Are Low Carb Diets Really The Window To Weight Loss?

Before changing careers, Linda Wimberley said she was determined to change her body.

"I lost 60 pounds, and I gained back 80," she said.

Linda stuck to the Atkins Diet for a year.

"I really didn't feel deprived for a long time, but pizza is the weakness," she said.

Linda said she really should be on a weight loss plan.

But which one?

Past studies show Atkins and other low-carb diets have led to weight loss.   But they can increase cholesterol levels.  Those diets have also been linked to greater risks of heart disease, and kidney damage with some diabetics.

But a new two-year study of more than 300 people found on average, participants lost 12 pounds eating fewer carbs and lots of protein.  Those on a low-fat diet lost an average of seven pounds.  The Mediterranean diet, which is full of lean protein and nuts, helped cut 10 pounds from waistlines.

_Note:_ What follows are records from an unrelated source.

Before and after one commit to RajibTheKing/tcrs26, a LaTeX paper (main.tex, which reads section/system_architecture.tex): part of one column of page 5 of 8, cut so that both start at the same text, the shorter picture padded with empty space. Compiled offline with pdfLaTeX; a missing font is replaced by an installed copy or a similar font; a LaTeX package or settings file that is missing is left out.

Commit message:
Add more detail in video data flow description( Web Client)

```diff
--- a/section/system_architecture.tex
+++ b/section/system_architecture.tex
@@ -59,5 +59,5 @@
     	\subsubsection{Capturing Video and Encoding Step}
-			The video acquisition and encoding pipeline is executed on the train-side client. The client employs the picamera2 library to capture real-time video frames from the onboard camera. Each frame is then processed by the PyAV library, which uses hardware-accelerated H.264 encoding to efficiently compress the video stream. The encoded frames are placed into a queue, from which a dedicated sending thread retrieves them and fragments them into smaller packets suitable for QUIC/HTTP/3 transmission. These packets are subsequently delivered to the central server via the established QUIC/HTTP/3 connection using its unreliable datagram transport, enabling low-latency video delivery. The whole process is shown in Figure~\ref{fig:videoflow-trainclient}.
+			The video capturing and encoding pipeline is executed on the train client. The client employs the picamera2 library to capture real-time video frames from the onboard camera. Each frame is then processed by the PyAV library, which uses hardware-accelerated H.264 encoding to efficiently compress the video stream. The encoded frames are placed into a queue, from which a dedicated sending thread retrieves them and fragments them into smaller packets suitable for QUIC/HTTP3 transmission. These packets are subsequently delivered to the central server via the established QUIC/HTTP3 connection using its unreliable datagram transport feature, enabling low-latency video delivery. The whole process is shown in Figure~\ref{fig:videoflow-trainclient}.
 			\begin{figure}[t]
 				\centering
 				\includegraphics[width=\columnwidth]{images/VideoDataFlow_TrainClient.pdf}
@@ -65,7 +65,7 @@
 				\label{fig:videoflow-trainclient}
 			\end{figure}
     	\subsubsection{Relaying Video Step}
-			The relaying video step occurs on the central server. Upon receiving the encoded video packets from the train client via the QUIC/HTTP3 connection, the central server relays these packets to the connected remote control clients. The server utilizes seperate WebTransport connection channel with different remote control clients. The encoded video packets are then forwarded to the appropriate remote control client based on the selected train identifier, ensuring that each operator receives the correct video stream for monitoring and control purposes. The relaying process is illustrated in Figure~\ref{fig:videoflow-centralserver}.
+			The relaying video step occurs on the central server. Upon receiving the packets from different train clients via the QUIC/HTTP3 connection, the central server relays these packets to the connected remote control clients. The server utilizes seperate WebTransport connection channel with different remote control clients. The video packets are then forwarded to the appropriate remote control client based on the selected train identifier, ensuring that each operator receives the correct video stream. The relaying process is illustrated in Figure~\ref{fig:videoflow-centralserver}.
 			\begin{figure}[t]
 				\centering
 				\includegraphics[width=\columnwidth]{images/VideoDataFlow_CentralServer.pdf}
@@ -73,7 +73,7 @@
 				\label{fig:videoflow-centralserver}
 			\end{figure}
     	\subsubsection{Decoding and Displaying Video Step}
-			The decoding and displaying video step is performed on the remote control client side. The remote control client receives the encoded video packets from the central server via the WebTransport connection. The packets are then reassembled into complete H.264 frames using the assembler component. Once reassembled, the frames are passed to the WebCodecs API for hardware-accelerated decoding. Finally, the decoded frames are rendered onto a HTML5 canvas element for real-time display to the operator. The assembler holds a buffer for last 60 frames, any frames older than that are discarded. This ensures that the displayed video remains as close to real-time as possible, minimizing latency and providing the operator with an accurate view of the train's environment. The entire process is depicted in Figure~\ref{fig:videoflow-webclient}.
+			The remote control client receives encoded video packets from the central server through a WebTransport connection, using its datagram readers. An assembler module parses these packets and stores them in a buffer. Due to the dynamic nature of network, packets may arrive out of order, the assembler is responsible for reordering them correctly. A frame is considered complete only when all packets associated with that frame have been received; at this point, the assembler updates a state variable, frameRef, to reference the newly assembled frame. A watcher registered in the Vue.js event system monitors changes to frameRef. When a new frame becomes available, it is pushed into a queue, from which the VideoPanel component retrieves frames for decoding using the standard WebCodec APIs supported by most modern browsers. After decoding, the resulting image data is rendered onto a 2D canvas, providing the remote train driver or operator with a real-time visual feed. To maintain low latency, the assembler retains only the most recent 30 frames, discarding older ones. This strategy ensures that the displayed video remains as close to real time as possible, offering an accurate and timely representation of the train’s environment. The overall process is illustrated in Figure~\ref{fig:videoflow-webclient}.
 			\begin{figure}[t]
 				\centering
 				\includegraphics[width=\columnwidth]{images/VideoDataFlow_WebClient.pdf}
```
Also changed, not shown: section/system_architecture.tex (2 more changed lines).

Dr. Meg Reitmeyer, endocrinologist with Trinity Clinic, warned it's easy to be taken in by the results.

"They gave [those who participated in the study] in this one meal exactly what they needed every day.  How many of us are lucky to have that done?" she asked.

Dr. Reitmeyer said it's hard for anyone to try to restrict themselves to one particular thing.  Dietician Karla Wallace with U. T. Health Center agreed.

"You have to pick healthy eating," she said.  "You don't want to go on and off diets."

Wallace said eating things low in fat, high in whole grains, as well as fruits and vegetables is the best route to take.  Basically, get back to the basics.

"Balance, variety, moderation and physical activity are your keys to weight loss," she said.  "If you lose one pound a week for a year, that is fifty pounds a year, and that's fantastic."

Doctors said it's best to consult with a physician before beginning any kind of diet, especially if you suffer from an illness.

Layron Livingston, Reporting.